Earlier this week, we discussed what the next president might mean for your portfolio. Today, I want to look at what the two candidates might mean for your bond holdings.
There are some very significant differences — and surprising similarities — between Hillary Clinton and Donald Trump. Whatever is going to occur, Congress is a key player in this. However, potential changes – in debt level, in financing and ultimately in interest rates and the dollar — could be significant.
First, a disclosure: I am terribly amused by Donald Trump. Despite his lack of political experience or grasp of policy, I have found his run for president very entertaining. Even more intriguing, he is potentially good for the country and better for the Republican Party.
What I mean by “good” is that a two-party system only functions properly when you have two functional parties. At present, America lacks that. Trump could very well help achieve that worthy goal by burning the Republican Party to the ground, forcing the next generation of conservatives to rebuild it from scratch, into a rational and logically coherent organization, as opposed to whatever indescribable mess it is now.
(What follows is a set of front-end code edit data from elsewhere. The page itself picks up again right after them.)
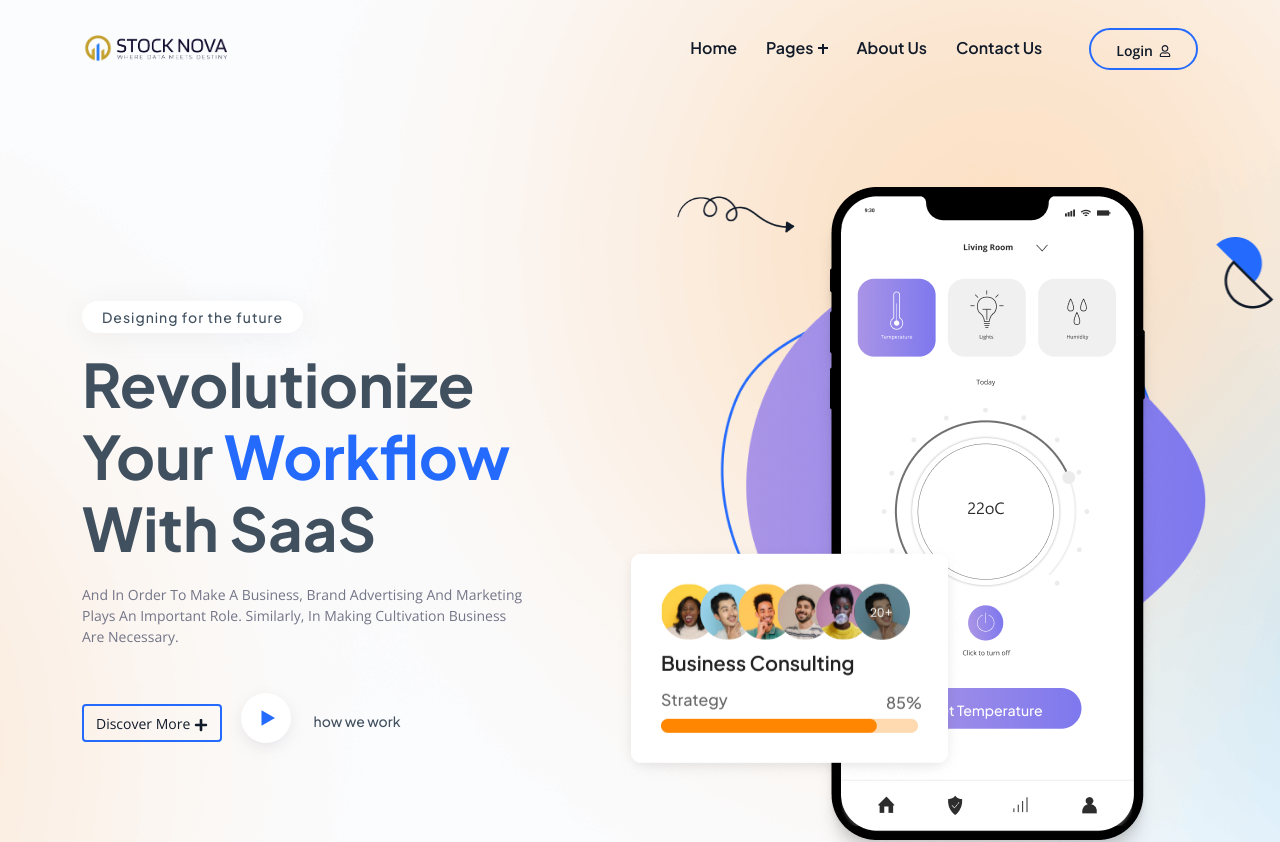
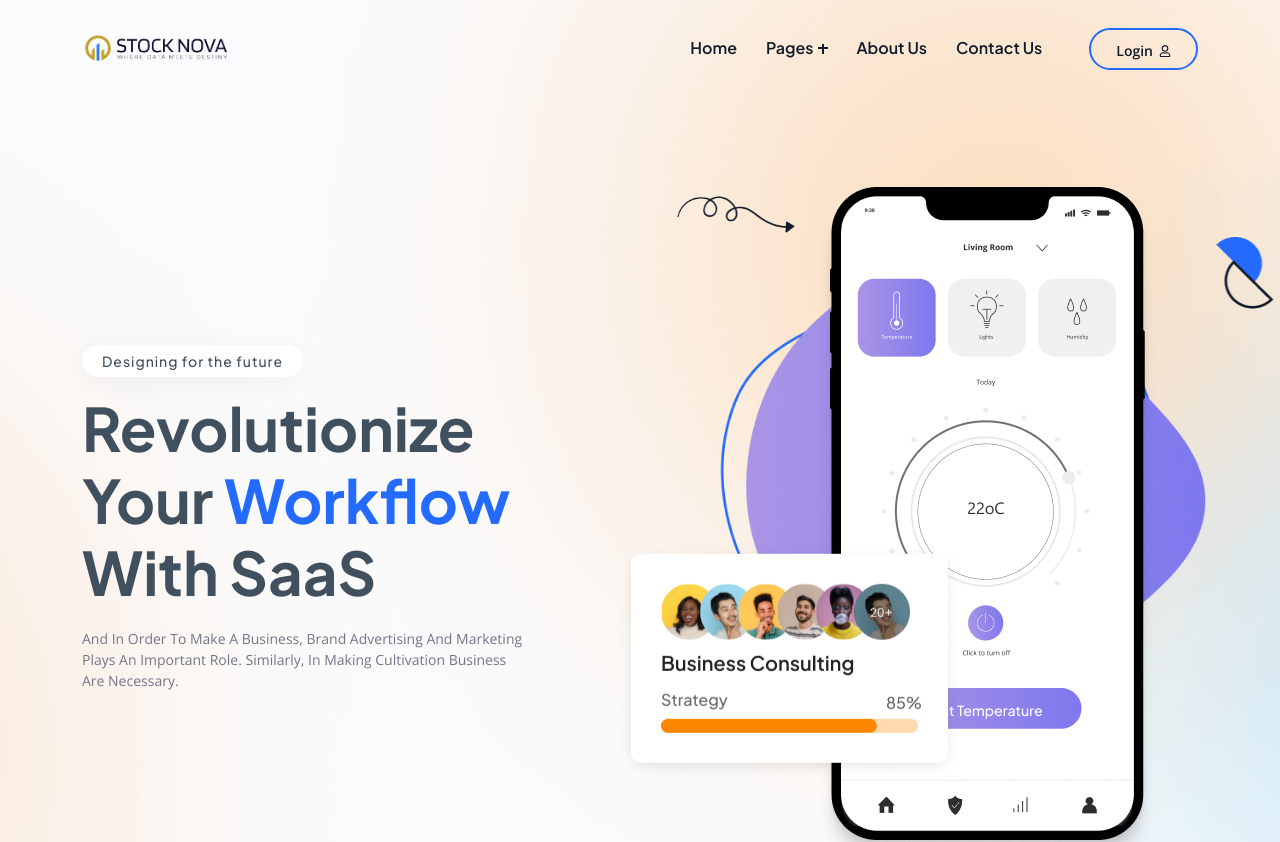
Before and after one commit to D4RK91GHT/stocknova-front, a React (Create React App) app: page / in a window 1280 px wide. Shown: the top 842 px of the page. Built offline with nearby package versions, Linux system fonts and the light colour scheme; a small style sheet from the web is missing.

Commit message:
Banner Updated

```diff
--- a/public/assets/scss/sections/_banner.scss
+++ b/public/assets/scss/sections/_banner.scss
@@ -20,62 +20,6 @@
 .banner-area-2 {
   padding-top: 210px;
   padding-bottom: 70px;
-  .bg-img-2 {
-    position: absolute;
-    right: -100px;
-    top: 0;
-    width: 660px;
-  }
-  .video-play-btn-hover {
-    cursor: pointer;
-  }
-}
-.banner-area-3 {
-  margin-top: 0;
-  .bg-gray {
-    padding: 140px 0;
-    position: relative;
-  }
-  .img-right {
-    position: absolute;
-    right: 0;
-    top: 0;
-    width: 55%;
-    bottom: 0;
-    height: 100%;
-    z-index: 1;
-  }
-  &:after {
-    content: "";
-    position: absolute;
-    right: 40%;
-    top: 0;
-    width: 20%;
-    height: 100%;
-    background-image: linear-gradient(to right, #f8f9fc 50%, transparent);
-    z-index: 2;
-  }
-}
-
-.navbar-area-2 {
-  .nav-right-part {
-    align-items: center;
-    .navbar-phone {
-      color: var(--heading-color);
-      background: transparent;
-      .icon {
-        background: #246bfd2e;
-        img {
-          filter: invert(38%) sepia(100%) saturate(3579%) hue-rotate(212deg)
-            brightness(97%) contrast(105%);
-        }
-      }
-      h5,
-      span {
-        color: var(--heading-color);
-      }
-    }
-  }
 }
 
 .banner-inner {
--- /dev/null
+++ b/src/components/Banner.js
@@ -0,0 +1,88 @@
+import React from "react";
+const Banner = () => {
+  return (
+    <>
+      {/* ================== BannerTwo Start ==================*/}
+      <div
+        className="banner-area bg-relative banner-area-2 bg-cover"
+        style={{ backgroundImage: 'url("./assets/img/bg/8.png")' }}
+      >
+        <div className="container">
+          <div className="row">
+            <div className="col-lg-6 align-self-center">
+              <div className="banner-inner pe-xl-5">
+                <h6
+                  className="subtitle "
+                  data-aos="fade-right"
+                  data-aos-delay="100"
+                  data-aos-duration="1500"
+                >
+                  Designing for the future
+                </h6>
+                <h2
+                  className="title "
+                  data-aos="fade-right"
+                  data-aos-delay="200"
+                  data-aos-duration="1500"
+                >
+                  {" "}
+                  Revolutionize Your <span>Workflow</span> With SaaS
+                </h2>
+                <p
+                  className="content pe-xl-5 "
+                  data-aos="fade-right"
+                  data-aos-delay="250"
+                  data-aos-duration="1500"
+                >
+                  And In Order To Make A Business, Brand Advertising And
+                  Marketing Plays An Important Role. Similarly, In Making
+                  Cultivation Business Are Necessary.
+                </p>
+              </div>
+            </div>
+            <div
+              className="col-lg-6 col-md-9 "
+              data-aos="fade-left"
+              data-aos-delay="100"
+              data-aos-duration="1500"
+            >
+              <div className="banner-thumb-2 mt-4 mt-lg-0">
+                <img
+                  className="banner-animate-img banner-animate-img-4"
+                  src="assets/img/banner-2/3.png"
+                  alt="img"
+                />
+                <div className="main-img-wrap">
+                  <img
+                    className="banner-animate-img banner-animate-img-1 left_image_bounce"
+                    src="assets/img/banner-2/4.png"
+                    alt="img"
+                  />
+                  <img
+                    className="banner-animate-img banner-animate-img-2 left_image_bounce"
+                    src="assets/img/banner-2/5.png"
+                    alt="img"
+                  />
+                  <img
+                    className="banner-animate-img banner-animate-img-3 top_image_bounce"
+                    src="assets/img/banner-2/2.png"
+                    alt="img"
+                  />
+                  <img
+                    className="main-img"
+                    src="assets/img/banner-2/1.png"
+                    alt="img"
+                  />
+                </div>
+              </div>
+            </div>
+          </div>
+        </div>
+      </div>
+
+      {/* ================== BannerTwo End ==================*/}
+    </>
+  );
+};
+
+export default Banner;
--- a/src/components/BannerTwo.js
+++ /dev/null
@@ -1,124 +0,0 @@
-import React, { useState } from "react";
-import { FaPlus } from "react-icons/fa";
-import { Link } from "react-router-dom";
-import ModalVideo from "react-modal-video";
-const BannerTwo = () => {
-  const [isOpen, setOpen] = useState(false);
-  return (
-    <>
-      {/* ================== BannerTwo Start ==================*/}
-      <div
-        className='banner-area bg-relative banner-area-2 bg-cover'
-        style={{ backgroundImage: 'url("./assets/img/bg/8.png")' }}
-      >
-        <div className='container'>
-          <div className='row'>
-            <div className='col-lg-6 align-self-center'>
-              <div className='banner-inner pe-xl-5'>
-                <h6
-                  className='subtitle '
-                  data-aos='fade-right'
-                  data-aos-delay='100'
-                  data-aos-duration='1500'
-                >
-                  Designing for the future
-                </h6>
-                <h2
-                  className='title '
-                  data-aos='fade-right'
-                  data-aos-delay='200'
-                  data-aos-duration='1500'
-                >
-                  {" "}
-                  Revolutionize Your <span>Workflow</span> With SaaS
-                </h2>
-                <p
-                  className='content pe-xl-5 '
-                  data-aos='fade-right'
-                  data-aos-delay='250'
-                  data-aos-duration='1500'
-                >
-                  And In Order To Make A Business, Brand Advertising And
-                  Marketing Plays An Important Role. Similarly, In Making
-                  Cultivation Business Are Necessary.
-                </p>
-                <Link
-                  className='btn btn-border-base '
-                  data-aos='fade-right'
-                  data-aos-delay='300'
-                  data-aos-duration='1500'
-                  to='/about'
-                >
-                  Discover More <FaPlus />
-                </Link>
-                <div
-                  className='d-inline-block align-self-center '
-                  data-aos='fade-right'
-                  data-aos-delay='350'
-                  data-aos-duration='1500'
-                >
-                  <span
-                    onClick={() => setOpen(true)}
-                    className='video-play-btn-hover'
-                  >
-                    <img src='assets/img/video.svg' alt='img' />{" "}
-                    <h6 className='d-inline-block'>how we work</h6>
-                  </span>
-
-                  <div></div>
-                </div>
-                <ModalVideo
-                  channel='youtube'
-                  autoplay
-                  isOpen={isOpen}
-                  videoId='XM6kTQPzzpQ'
-                  onClose={() => setOpen(false)}
-                />
-              </div>
-            </div>
-            <div
-              className='col-lg-6 col-md-9 '
-              data-aos='fade-left'
-              data-aos-delay='100'
-              data-aos-duration='1500'
-            >
-              <div className='banner-thumb-2 mt-4 mt-lg-0'>
-                <img
-                  className='banner-animate-img banner-animate-img-4'
-                  src='assets/img/banner-2/3.png'
-                  alt='img'
-                />
-                <div className='main-img-wrap'>
-                  <img
-                    className='banner-animate-img banner-animate-img-1 left_image_bounce'
-                    src='assets/img/banner-2/4.png'
-                    alt='img'
-                  />
-                  <img
-                    className='banner-animate-img banner-animate-img-2 left_image_bounce'
-                    src='assets/img/banner-2/5.png'
-                    alt='img'
-                  />
-                  <img
-                    className='banner-animate-img banner-animate-img-3 top_image_bounce'
-                    src='assets/img/banner-2/2.png'
-                    alt='img'
-                  />
-                  <img
-                    className='main-img'
-                    src='assets/img/banner-2/1.png'
-                    alt='img'
-                  />
-                </div>
-              </div>
-            </div>
-          </div>
-        </div>
-      </div>
-
-      {/* ================== BannerTwo End ==================*/}
-    </>
-  );
-};
-
-export default BannerTwo;
--- a/src/pages/Home.jsx
+++ b/src/pages/Home.jsx
@@ -1,7 +1,7 @@
 import React from "react";
 import Navbar from "../components/Navbar";
 import AboutAreaTwo from "../components/AboutAreaTwo";
-import BannerTwo from "../components/BannerTwo";
+import BannerTwo from "../components/Banner";
 import CounterAreaTwo from "../components/CounterAreaTwo";
 import PricingAreaOne from "../components/PricingAreaOne";
 
```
This would be a long-term positive.
Despite Trump’s tendency to speak off the cuff, he has on occasion said things that are constructive and thoughtful. Maybe their relative rarity makes them stand out. Regardless, the impact on the fixed income portion of your portfolio could be significant. The item that stood out to me most recently was his comment on America’s obligations, saying, “I would refinance debt. I think we should refinance longer-term debt.”
This of course is music to my ears. I have been asking for a long time why the U.S. isn’t taking advantage of low rates. A 50-year bond would match the U.S obligations at the proper duration and an ability to fund inexpensively. This would also allow long overdue infrastructure rehab.
Trump has had lots of experience restructuring the debt of numerous businesses. However, as my colleague Josh Brown points out, the U.S. is not a failed Atlantic City casino.